For the records below, give the number of lines where the string "PersistentNavBarNavigator" occurs. Include nothing else.

──────── Records for this exercise

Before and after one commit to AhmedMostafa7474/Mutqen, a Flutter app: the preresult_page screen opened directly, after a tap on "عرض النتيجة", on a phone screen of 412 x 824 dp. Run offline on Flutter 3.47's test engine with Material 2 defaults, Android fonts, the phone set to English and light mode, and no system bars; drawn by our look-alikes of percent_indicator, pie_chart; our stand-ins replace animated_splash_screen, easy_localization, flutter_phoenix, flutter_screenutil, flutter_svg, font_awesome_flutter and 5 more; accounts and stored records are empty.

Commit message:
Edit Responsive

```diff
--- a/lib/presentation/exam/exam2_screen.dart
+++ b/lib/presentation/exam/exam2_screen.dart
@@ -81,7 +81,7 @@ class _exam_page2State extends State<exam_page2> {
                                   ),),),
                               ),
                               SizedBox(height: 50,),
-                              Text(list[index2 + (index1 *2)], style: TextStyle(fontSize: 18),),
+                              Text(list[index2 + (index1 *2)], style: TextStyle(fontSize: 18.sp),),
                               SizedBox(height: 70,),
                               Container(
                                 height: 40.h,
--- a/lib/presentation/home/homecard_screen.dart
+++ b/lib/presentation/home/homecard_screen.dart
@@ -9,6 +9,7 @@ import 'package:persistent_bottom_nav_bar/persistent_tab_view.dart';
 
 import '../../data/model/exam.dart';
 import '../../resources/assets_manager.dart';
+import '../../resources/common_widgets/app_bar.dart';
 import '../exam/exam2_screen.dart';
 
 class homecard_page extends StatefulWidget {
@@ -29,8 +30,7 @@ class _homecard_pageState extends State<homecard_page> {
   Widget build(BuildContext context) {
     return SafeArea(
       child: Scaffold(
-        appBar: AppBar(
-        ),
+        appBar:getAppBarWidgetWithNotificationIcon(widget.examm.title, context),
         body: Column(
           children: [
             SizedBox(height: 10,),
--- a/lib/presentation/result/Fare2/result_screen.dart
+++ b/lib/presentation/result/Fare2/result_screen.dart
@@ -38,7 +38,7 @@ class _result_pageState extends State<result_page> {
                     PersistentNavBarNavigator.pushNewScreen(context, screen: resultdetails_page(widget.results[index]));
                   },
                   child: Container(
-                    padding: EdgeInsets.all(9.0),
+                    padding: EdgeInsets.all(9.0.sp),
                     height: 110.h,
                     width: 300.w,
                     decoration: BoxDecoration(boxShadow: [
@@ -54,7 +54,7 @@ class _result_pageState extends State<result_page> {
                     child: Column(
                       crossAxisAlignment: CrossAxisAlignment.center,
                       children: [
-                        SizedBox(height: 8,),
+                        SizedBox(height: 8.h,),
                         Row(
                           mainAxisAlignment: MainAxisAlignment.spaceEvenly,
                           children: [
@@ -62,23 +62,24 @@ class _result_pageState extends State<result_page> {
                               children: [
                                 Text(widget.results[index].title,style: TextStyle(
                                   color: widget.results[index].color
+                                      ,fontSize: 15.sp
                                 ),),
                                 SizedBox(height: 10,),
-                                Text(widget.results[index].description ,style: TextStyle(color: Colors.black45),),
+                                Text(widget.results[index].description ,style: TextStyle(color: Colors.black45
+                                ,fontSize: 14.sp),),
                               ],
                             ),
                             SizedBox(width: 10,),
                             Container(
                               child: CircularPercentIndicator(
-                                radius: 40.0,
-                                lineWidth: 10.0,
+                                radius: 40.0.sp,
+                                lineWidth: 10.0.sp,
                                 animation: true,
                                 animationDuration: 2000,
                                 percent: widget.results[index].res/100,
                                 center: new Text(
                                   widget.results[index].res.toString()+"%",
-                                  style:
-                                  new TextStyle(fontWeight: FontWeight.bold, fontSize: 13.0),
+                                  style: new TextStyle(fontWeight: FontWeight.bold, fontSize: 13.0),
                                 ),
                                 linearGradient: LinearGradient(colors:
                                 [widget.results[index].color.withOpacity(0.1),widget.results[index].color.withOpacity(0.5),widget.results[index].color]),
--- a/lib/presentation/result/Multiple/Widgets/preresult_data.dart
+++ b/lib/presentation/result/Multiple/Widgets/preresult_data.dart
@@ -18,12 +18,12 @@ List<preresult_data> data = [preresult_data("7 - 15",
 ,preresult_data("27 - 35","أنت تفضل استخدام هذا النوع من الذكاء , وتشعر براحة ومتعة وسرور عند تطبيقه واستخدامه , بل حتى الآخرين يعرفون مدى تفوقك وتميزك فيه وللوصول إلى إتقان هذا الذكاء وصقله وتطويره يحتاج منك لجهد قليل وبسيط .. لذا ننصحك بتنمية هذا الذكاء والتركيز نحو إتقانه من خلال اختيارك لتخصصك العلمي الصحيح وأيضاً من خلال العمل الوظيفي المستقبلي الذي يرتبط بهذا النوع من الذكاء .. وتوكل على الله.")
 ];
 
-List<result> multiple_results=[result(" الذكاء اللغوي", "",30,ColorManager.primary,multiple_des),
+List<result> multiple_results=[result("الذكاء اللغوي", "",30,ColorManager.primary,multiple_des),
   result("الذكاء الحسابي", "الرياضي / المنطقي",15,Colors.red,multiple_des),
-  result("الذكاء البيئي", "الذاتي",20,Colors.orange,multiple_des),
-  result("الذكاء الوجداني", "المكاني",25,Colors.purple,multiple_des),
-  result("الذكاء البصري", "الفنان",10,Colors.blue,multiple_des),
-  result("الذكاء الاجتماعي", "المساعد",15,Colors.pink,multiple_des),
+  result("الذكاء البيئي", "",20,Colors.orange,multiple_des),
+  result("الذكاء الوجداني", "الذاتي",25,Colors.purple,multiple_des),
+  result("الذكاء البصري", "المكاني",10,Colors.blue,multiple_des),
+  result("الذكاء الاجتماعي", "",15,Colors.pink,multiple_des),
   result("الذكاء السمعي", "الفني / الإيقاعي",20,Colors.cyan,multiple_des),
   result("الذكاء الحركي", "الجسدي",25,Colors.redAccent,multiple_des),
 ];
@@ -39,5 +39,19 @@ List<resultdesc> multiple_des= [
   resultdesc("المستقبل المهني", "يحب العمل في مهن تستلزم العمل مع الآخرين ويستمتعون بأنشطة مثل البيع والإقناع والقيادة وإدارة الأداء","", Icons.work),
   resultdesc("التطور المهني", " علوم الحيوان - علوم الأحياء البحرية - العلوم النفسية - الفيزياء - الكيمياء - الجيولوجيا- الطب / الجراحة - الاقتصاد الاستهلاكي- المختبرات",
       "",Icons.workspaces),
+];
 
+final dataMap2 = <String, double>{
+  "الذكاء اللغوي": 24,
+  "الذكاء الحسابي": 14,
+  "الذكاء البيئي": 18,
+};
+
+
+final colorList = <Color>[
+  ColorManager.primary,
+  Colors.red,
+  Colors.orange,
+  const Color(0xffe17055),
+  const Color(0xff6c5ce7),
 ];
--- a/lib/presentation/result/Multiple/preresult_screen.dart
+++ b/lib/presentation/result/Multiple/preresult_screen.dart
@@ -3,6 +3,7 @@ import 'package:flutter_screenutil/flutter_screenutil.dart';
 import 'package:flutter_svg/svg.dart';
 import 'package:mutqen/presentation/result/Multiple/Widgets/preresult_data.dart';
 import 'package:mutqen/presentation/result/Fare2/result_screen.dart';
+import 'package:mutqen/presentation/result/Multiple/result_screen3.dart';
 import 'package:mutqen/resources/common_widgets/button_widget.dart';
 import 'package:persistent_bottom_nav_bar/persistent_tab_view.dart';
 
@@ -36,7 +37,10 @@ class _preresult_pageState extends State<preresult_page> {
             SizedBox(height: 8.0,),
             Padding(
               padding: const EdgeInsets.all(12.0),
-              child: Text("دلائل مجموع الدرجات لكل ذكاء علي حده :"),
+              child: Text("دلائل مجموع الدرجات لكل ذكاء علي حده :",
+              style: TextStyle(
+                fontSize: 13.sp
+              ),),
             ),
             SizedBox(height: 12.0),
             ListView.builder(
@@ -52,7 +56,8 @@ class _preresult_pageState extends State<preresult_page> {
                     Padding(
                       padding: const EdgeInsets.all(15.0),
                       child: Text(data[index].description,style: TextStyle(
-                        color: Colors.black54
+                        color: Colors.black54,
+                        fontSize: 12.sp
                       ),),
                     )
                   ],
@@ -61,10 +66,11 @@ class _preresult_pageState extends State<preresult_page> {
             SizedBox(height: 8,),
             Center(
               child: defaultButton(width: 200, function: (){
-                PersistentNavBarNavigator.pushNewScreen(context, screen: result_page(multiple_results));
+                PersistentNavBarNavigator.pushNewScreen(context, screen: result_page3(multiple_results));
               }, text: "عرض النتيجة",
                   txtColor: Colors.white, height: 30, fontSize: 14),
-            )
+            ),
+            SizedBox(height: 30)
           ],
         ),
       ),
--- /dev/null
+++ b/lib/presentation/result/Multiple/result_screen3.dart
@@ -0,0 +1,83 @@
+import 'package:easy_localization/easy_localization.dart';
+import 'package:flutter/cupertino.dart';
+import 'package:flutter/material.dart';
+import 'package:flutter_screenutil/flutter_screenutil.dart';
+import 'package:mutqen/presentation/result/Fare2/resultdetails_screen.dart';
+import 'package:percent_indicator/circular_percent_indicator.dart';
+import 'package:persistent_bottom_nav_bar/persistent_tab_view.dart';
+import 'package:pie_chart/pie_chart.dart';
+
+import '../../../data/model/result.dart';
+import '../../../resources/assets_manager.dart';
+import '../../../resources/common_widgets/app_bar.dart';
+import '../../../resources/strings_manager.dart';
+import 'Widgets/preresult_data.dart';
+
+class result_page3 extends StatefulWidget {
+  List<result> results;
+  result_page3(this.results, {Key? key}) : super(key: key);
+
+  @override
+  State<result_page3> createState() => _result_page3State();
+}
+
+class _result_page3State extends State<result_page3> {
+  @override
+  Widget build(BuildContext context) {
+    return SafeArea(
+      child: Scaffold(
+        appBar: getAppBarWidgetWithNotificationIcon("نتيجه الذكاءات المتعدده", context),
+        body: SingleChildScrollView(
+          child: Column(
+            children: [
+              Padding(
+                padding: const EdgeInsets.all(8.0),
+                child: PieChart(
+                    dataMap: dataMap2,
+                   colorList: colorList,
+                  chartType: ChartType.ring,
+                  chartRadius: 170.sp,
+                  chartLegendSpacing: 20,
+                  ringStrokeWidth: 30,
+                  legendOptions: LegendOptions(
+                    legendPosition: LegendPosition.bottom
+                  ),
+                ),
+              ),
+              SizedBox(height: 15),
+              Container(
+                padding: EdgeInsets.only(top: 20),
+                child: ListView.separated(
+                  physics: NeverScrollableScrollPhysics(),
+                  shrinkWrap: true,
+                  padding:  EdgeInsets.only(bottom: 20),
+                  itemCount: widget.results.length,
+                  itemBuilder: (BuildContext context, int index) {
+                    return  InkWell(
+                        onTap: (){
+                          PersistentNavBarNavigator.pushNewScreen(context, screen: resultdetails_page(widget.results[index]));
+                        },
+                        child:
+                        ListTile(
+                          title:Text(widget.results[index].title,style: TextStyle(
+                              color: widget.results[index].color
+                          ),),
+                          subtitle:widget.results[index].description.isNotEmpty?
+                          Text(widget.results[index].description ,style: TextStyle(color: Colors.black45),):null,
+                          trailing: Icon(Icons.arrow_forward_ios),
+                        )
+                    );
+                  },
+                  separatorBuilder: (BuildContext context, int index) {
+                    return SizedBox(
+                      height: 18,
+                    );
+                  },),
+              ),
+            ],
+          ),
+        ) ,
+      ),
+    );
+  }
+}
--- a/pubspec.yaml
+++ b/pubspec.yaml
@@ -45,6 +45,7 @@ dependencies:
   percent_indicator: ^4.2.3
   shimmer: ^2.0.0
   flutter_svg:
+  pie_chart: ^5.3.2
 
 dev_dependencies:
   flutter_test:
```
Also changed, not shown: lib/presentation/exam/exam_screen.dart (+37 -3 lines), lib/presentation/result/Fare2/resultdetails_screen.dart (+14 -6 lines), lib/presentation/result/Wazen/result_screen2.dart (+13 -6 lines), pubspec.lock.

────────────────

■ **Answer to this problem**
4